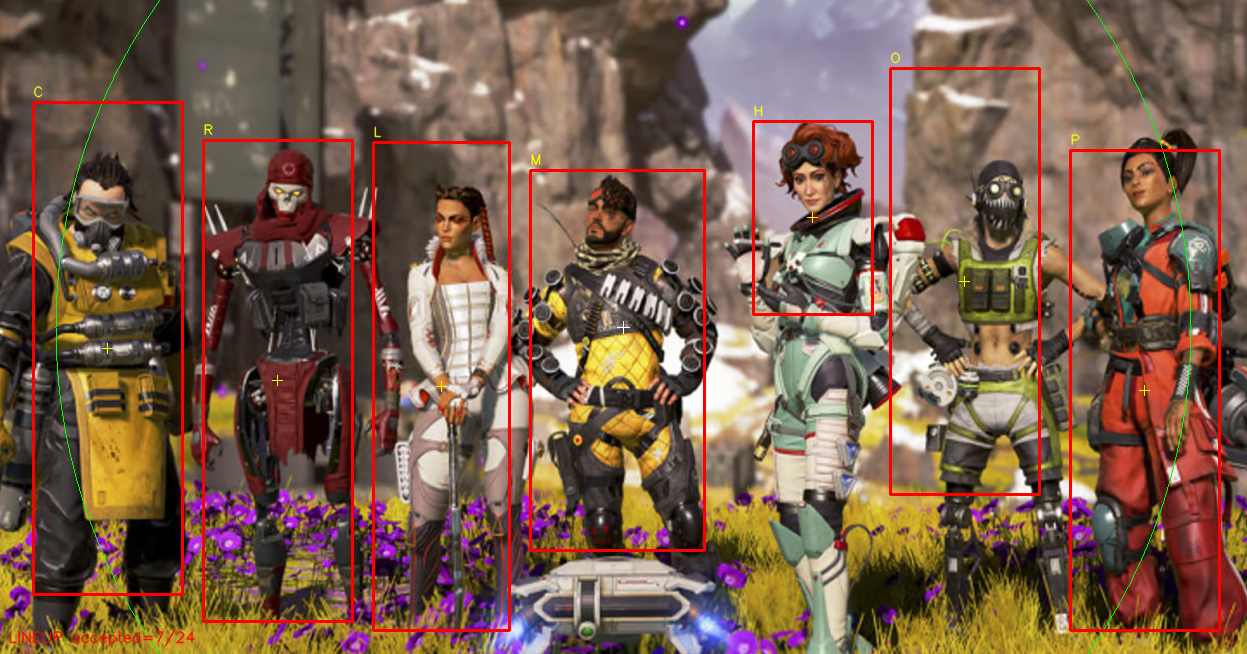
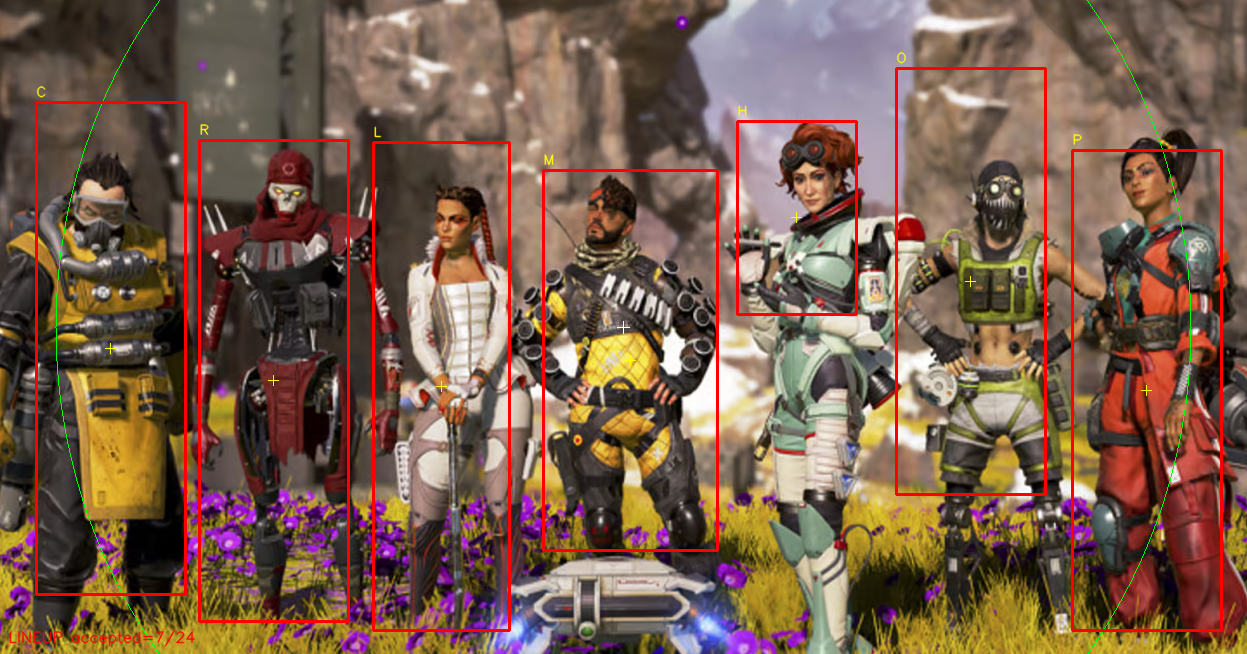
Octane centering via mask torso mean; lineup wiring tests
Final overlay X blends slot anchor with torso-mask centroid (mean x, not
argmax) and clamps to column. Octane slot uses 62% mask weight; Caustic
tight right clamp. Add tests that lineup_display refine is invoked and
enumerate vs find_best_target roles stay distinct.

diff --git a/tests/test_lineup_detector_wiring.py b/tests/test_lineup_detector_wiring.py
@@ -1,0 +1,100 @@
+"""Lineup-wide FOV path: enumerate + analyze_figure + refine stay connected."""
+
+from __future__ import annotations
+
+from pathlib import Path
+from unittest.mock import patch
+
+import cv2
+import pytest
+
+import detector
+
+INPUT = (
+    Path(__file__).resolve().parents[1]
+    / "artifacts"
+    / "real_apex_test"
+    / "_inputs"
+    / "img6_seven_characters.png"
+)
+
+
+@pytest.mark.skipif(not INPUT.exists(), reason="real img6 fixture missing")
+def test_lineup_wide_fov_enables_display_refine() -> None:
+    """img6 FOV must set lineup_display so overlay uses _refine_lineup_display_bbox."""
+    img = cv2.imread(str(INPUT))
+    assert img is not None
+    h, w = img.shape[:2]
+    fov_r = int(0.95 * max(w, h) / 2.0)
+    assert detector._is_lineup_wide_fov(float(fov_r), w, h)
+    refine_calls: list[bool] = []
+    orig_refine = detector._refine_lineup_display_bbox
+
+    def _track_refine(*args, **kwargs):
+        refine_calls.append(True)
+        return orig_refine(*args, **kwargs)
+
+    gray = cv2.cvtColor(img, cv2.COLOR_BGR2GRAY)
+    ctx = detector.DetectionContext()
+    ctx.prev_gray = gray
+    ctx.prev_size = (w, h)
+    with patch.object(
+        detector, "_refine_lineup_display_bbox", side_effect=_track_refine
+    ):
+        cands, _, _ = detector.enumerate_candidates(
+            img,
+            None,
+            fov_r,
+            max(40.0, 60.0 * (min(w, h) / 1080.0) ** 2),
+            w / 2.0,
+            h / 2.0,
+            exclude_bottom_frac=0.05,
+            detection_mode=detector.DETECTION_MODE_APEX,
+            context=ctx,
+        )
+    assert refine_calls, "lineup_display refine never invoked"
+    accepted = [c for c in cands if c.accepted]
+    assert 6 <= len(accepted) <= 8
+
+
+@pytest.mark.skipif(not INPUT.exists(), reason="real img6 fixture missing")
+def test_enumerate_and_collect_share_lineup_wide_reject() -> None:
+    """Both entry points must agree on lineup_wide_fov for the same frame/FOV."""
+    img = cv2.imread(str(INPUT))
+    assert img is not None
+    h, w = img.shape[:2]
+    fov_r = int(0.95 * max(w, h) / 2.0)
+    gray = cv2.cvtColor(img, cv2.COLOR_BGR2GRAY)
+    ctx = detector.DetectionContext()
+    ctx.prev_gray = gray
+    ctx.prev_size = (w, h)
+    min_area = max(40.0, 60.0 * (min(w, h) / 1080.0) ** 2)
+    cx, cy = w / 2.0, h / 2.0
+    enum_cands, _, _ = detector.enumerate_candidates(
+        img,
+        None,
+        fov_r,
+        min_area,
+        cx,
+        cy,
+        exclude_bottom_frac=0.05,
+        detection_mode=detector.DETECTION_MODE_APEX,
+        context=ctx,
+    )
+    with patch.object(detector, "_prune_lineup_candidates") as mock_prune:
+        detector.find_best_target(
+            img,
+            None,
+            fov_r,
+            min_area,
+            cx,
+            cy,
+            exclude_bottom_frac=0.05,
+            detection_mode=detector.DETECTION_MODE_APEX,
+            context=ctx,
+        )
+    assert not mock_prune.called, "find_best_target must not prune (enumerate-only)"
+    octane = sorted([c for c in enum_cands if c.accepted], key=lambda c: c.bbox_x)[5]
+    slot_cx = w * detector._LINEUP_SLOT_X_FRACS[5]
+    oct_cx = octane.bbox_x + octane.bbox_w * 0.5
+    assert abs(oct_cx - slot_cx) <= w * 0.015

diff --git a/detector.py b/detector.py
@@ -1780,6 +1780,29 @@ def _lineup_display_anchor_cx(
     return 0.52 * slot_cx + 0.48 * part_cx
 
 
+def _lineup_mask_torso_peak_gx(
+    mask: np.ndarray,
+    rby: int,
+    rby1: int,
+    cluster_slot: int,
+    frame_w: int,
+) -> float:
+    """Torso-heavy column peak in mask — body center for overlay alignment."""
+    slot_cx = int(frame_w * _LINEUP_SLOT_X_FRACS[cluster_slot])
+    x0m = max(0, slot_cx - int(frame_w * 0.07))
+    x1m = min(frame_w, slot_cx + int(frame_w * 0.07))
+    band = mask[max(0, rby) : min(mask.shape[0], rby1), x0m:x1m]
+    if band.size == 0 or not band.any():
+        return float(slot_cx)
+    ys, xs = np.where(band > 0)
+    h_band = max(1, rby1 - rby)
+    y_mid_lo = int(h_band * 0.20)
+    y_mid_hi = int(h_band * 0.82)
+    torso = (ys >= y_mid_lo) & (ys <= y_mid_hi)
+    xs_use = xs[torso] if torso.any() else xs
+    return float(x0m + float(xs_use.mean()))
+
+
 def _lineup_extend_display_vertical(
     mask: np.ndarray,
     rbx: int,
@@ -1936,10 +1959,24 @@ def _refine_lineup_display_bbox(
             rbx = max(0, int(xs.min()) - pad_x)
             rbx1 = min(frame_w, int(xs.max()) + 1 + pad_x)
             rbw = min(max_col_w, max(8, rbx1 - rbx))
-            anchor_cx = _lineup_display_anchor_cx(parts, bx, by, bw, bh, frame_w, peak_gx)
-            center_x = int(round(anchor_cx))
-            rbx = max(0, min(frame_w - rbw, center_x - rbw // 2))
-            rbx1 = rbx + rbw
+    mask_cx = _lineup_mask_torso_peak_gx(mask, rby, rby1, cluster_slot, frame_w)
+    anchor_cx = _lineup_display_anchor_cx(parts, bx, by, bw, bh, frame_w, peak_gx)
+    slot_cx_f = frame_w * _LINEUP_SLOT_X_FRACS[cluster_slot]
+    if cluster_slot == 5:
+        mask_w = 0.62
+    elif cluster_slot == 0:
+        mask_w = 0.28
+    else:
+        mask_w = 0.48
+    final_cx = (1.0 - mask_w) * anchor_cx + mask_w * mask_cx
+    clamp_lo = slot_cx_f - frame_w * 0.025
+    clamp_hi = slot_cx_f + (
+        frame_w * 0.008 if cluster_slot == 0 else frame_w * 0.025
+    )
+    final_cx = max(clamp_lo, min(clamp_hi, final_cx))
+    center_x = int(round(final_cx))
+    rbx = max(0, min(frame_w - rbw, center_x - rbw // 2))
+    rbx1 = rbx + rbw
     rbh = max(8, rby1 - rby)
     return rbx, rby, rbw, rbh
 

diff --git a/tests/test_img6_lineup_detection.py b/tests/test_img6_lineup_detection.py
@@ -54,6 +54,6 @@ def test_img6_enumerates_multiple_characters_not_one_merge() -> None:
     octane = sorted(accepted, key=lambda c: c.bbox_x)[5]
     slot_cx = w * detector._LINEUP_SLOT_X_FRACS[5]
     oct_cx = octane.bbox_x + octane.bbox_w * 0.5
-    assert abs(oct_cx - slot_cx) <= w * 0.02, (
+    assert abs(oct_cx - slot_cx) <= w * 0.015, (
         f"octane overlay off column: cx={oct_cx:.0f} slot={slot_cx:.0f}"
     )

□ □ □ □

__Exercise requirements__. Go through the listing above and work out how many lines contain the string "tests". Reply with the number alone.

__Result for this task__. 4